**Your goal:** Filter the entries below, keeping only lines with the word "HSPR".

**Material to process:**
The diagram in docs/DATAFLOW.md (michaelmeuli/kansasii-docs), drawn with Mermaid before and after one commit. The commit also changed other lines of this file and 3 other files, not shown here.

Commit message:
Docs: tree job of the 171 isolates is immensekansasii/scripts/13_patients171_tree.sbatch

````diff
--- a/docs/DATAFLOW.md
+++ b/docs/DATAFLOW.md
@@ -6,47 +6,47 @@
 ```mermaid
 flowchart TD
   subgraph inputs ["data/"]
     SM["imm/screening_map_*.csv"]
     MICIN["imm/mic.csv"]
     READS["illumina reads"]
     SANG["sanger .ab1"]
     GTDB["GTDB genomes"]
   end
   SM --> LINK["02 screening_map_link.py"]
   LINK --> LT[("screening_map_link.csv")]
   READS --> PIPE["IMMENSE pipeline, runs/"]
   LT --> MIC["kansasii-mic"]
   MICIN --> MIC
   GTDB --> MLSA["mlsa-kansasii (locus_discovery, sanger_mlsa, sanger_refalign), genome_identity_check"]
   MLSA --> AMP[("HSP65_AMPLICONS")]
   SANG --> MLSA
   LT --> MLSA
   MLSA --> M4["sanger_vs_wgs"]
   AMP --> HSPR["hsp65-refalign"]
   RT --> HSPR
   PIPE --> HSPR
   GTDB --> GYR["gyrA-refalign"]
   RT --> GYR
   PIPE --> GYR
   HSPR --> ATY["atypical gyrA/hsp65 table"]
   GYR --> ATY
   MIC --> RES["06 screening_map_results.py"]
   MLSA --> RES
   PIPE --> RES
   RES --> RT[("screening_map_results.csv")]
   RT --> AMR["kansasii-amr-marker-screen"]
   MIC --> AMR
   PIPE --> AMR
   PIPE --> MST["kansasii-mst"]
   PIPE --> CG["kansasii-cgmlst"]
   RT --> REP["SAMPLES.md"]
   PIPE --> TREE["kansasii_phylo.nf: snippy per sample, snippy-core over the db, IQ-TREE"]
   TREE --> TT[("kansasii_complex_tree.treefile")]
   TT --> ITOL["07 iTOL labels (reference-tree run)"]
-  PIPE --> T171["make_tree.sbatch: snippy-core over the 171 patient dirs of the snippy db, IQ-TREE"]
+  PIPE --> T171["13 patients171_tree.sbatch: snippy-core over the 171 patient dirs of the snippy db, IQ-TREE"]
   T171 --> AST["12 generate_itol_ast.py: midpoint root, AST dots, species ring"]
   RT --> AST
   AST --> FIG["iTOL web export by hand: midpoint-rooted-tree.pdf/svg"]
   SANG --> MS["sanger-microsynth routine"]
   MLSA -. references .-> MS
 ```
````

**Written solution:**
   AMP --> HSPR["hsp65-refalign"]
   RT --> HSPR
   PIPE --> HSPR
   HSPR --> ATY["atypical gyrA/hsp65 table"]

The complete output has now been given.